Sunday, March 29, 2020

My prophetic dream

I had a dream. (No-one's said that before, have they?) Anyway this was a prophetic  dream. in my dream I was told the answer to Covid-19 was ...

beans.

Now my dream didn't specify but I believe we are talking green beans. 

What do we do with them, I hear you ask. Well, again the dream didn't specify - God is like that, ask Joseph, he of the multi-coloured coat - but I offer up the following suggestion.

Stick them up your nose.

Then the virus won't be able to get in. At least not through your nose.

And this is why I think they're green not baked beans we're talking about. It's far too easy to push baked beans too far up, and hospitals won't be able to cope with an influx of 'I've got a bean stuck up my nose' patients.

So there you have it. My prophetic response to the virus, which incidentally I am calling Covid-20 because it sounds much more pleasing for all sorts of reasons.

For legal reasons, DO NOT TRY THIS AT HOME.


Friday, March 27, 2020

Books again

The Bermondsey Bookshop
by Mary Gibson
3 *
I thought this was going to be a bookshoppy type book but was more of a family sage, in this case and East End family. 

Kate lives with her aunt and family after her mother died and her father disappeared to make his fortune. She is treated cruelly and lives with the dream that her father will one day return and take her away from all this. 

Conditions in the smelting works where she gets her first job are vividly described but it's when she takes on an extra job cleaning a bookshop that her life begins to change.

Fans of family sagas may well give this book four stars; I'm giving it ***. Perfectly readable just not to my taste particularly.

The Confessions of Frannie Langton
by Sara Collins
4*

His novel begins in the Old Bailey court rooms in 1826. Frannie Langton, a Mulatto slave, is on trial for the murder of her employer and his wife. The book tells us Frannie's story in her own words.

It took me a while to get into it. It begins on the plantation in Jamaica and I found it difficult to follow exactly what was happening. Frannie is taught to read and write and helps her master, John Langton, with his scientific research on what difference colour makes to a person's intelligence. Then her master takes her to London and gives her to his old friend/rival, George Benham.

The rest of the story is largely taken up with Frannie's developing relationship with her mistress, Margueritte, and finally, the court room trial. Now it is totally gripping. Will she be found guilty of murder?

****


Thursday, March 26, 2020

In the words of George Ezra ...

I could get used to this.

Blissful walk in the woods today listening to the birds singing, the stream babbling, and George barking because I wouldn't help him rescue stones and he 'can only carry one at once!'
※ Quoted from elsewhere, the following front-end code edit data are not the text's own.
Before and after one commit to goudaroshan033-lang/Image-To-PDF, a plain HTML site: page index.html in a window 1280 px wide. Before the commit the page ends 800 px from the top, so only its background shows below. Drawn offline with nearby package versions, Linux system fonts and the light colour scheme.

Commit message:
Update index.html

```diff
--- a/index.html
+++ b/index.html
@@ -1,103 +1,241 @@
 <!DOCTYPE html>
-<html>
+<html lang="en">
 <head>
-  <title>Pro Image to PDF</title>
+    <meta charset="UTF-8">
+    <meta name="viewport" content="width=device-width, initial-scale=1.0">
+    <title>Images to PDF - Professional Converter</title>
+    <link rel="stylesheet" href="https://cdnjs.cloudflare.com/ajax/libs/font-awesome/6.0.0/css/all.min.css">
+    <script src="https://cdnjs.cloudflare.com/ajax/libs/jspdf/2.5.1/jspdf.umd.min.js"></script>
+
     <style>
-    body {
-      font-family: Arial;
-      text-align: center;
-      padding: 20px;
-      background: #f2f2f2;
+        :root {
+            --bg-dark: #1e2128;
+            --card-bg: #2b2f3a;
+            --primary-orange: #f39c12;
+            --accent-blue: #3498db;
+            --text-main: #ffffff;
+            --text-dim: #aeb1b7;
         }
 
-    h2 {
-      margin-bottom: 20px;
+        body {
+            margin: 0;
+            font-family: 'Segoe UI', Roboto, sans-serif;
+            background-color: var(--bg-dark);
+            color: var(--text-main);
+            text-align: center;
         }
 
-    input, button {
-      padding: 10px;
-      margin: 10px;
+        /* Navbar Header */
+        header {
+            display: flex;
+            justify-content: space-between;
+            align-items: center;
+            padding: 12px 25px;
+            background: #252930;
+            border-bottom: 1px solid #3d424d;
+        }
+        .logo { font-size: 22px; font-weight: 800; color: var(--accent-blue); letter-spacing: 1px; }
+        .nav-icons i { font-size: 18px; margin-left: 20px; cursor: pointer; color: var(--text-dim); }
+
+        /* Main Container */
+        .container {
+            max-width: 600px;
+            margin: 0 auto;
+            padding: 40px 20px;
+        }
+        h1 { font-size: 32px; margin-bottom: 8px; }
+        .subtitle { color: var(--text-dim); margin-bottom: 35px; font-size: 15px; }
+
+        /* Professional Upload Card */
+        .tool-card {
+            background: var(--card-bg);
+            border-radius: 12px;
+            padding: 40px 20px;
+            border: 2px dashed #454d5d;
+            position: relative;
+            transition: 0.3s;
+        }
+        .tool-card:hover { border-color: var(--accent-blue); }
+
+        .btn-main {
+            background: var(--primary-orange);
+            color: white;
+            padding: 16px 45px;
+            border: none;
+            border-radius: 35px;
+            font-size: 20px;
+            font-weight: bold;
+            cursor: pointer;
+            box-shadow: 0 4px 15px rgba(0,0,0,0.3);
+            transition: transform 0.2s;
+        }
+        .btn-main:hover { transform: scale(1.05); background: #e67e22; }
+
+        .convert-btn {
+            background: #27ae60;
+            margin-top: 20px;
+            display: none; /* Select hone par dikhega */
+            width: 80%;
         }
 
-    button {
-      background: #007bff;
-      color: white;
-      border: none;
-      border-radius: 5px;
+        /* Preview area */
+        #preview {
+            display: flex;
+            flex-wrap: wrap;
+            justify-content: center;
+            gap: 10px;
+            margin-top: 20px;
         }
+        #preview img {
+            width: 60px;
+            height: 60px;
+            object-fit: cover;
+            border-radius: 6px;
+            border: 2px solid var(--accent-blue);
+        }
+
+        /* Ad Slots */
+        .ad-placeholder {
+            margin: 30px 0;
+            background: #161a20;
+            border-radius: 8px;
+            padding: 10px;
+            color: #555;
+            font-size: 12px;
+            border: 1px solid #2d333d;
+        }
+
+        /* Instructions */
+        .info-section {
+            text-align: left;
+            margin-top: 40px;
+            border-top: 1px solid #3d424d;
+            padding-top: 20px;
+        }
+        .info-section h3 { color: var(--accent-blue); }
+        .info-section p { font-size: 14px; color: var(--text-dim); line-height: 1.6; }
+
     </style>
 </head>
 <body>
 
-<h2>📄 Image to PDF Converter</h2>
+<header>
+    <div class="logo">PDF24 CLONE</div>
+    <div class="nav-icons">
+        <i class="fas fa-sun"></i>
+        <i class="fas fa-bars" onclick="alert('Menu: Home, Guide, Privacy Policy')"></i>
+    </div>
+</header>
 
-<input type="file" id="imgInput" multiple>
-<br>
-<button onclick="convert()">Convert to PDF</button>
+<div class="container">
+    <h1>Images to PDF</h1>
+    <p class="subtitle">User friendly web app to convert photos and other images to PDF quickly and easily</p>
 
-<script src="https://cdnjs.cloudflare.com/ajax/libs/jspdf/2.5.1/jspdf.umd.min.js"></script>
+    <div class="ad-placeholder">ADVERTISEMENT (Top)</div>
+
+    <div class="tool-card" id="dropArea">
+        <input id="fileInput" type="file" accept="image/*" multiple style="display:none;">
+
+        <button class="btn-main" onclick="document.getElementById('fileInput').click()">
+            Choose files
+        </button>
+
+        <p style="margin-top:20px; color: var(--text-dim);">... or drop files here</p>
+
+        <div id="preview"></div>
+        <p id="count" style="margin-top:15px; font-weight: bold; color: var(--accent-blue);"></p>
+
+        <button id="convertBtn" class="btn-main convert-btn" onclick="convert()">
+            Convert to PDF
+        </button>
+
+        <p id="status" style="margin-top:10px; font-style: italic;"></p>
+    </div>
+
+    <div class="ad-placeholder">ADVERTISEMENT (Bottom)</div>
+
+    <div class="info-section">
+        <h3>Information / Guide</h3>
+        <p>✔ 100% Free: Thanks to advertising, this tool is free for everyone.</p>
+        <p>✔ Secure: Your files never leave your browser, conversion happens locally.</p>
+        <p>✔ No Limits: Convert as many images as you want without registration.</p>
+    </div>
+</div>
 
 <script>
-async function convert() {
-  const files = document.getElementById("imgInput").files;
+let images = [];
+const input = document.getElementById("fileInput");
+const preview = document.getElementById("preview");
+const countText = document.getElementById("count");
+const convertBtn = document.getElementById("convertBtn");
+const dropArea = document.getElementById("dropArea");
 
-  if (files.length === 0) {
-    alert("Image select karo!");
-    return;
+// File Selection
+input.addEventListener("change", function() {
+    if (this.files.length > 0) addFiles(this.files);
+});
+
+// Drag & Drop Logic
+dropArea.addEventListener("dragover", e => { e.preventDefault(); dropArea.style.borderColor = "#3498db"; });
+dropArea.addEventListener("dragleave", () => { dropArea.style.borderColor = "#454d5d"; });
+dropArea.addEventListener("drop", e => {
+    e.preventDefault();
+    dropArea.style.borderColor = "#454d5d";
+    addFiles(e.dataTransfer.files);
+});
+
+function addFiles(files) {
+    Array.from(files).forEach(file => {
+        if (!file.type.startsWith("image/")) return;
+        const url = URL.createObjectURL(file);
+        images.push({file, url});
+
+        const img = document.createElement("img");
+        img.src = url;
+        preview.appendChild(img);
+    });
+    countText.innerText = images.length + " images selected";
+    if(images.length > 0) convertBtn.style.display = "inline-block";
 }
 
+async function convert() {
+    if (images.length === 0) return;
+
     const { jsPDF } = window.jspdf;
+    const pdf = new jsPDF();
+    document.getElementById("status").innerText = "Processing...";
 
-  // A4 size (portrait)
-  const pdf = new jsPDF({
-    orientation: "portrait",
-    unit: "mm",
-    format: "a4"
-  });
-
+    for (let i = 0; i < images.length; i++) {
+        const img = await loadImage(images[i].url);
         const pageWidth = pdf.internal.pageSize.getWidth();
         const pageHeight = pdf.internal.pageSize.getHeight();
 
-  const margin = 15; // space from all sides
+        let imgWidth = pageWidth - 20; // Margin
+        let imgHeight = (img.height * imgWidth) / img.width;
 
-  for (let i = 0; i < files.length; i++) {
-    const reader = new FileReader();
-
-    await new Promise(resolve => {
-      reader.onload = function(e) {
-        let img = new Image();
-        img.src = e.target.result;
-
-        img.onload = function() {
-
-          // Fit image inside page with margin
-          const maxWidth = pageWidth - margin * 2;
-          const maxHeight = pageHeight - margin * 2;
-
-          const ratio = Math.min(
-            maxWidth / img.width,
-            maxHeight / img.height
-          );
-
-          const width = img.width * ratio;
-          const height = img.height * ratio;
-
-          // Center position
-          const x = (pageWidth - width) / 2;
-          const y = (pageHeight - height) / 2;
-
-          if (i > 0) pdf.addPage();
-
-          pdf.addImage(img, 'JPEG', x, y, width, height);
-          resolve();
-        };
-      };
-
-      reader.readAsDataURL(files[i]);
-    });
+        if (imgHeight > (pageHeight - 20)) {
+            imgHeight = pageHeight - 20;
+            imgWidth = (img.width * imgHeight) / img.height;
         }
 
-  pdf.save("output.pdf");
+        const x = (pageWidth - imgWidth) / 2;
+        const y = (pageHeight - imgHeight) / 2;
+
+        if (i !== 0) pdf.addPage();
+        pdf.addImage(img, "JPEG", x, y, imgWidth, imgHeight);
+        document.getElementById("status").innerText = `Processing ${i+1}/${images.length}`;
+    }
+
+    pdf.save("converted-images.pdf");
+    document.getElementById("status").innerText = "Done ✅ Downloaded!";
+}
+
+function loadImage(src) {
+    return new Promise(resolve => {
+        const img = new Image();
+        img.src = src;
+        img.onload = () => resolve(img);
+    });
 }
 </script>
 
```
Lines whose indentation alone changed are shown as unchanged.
I only had to dive into the bushes once when I saw another couple walking towards me. I am always very suspicious of people lurking in bushes. I hope flashers are obeying the government's instructions to stay indoors.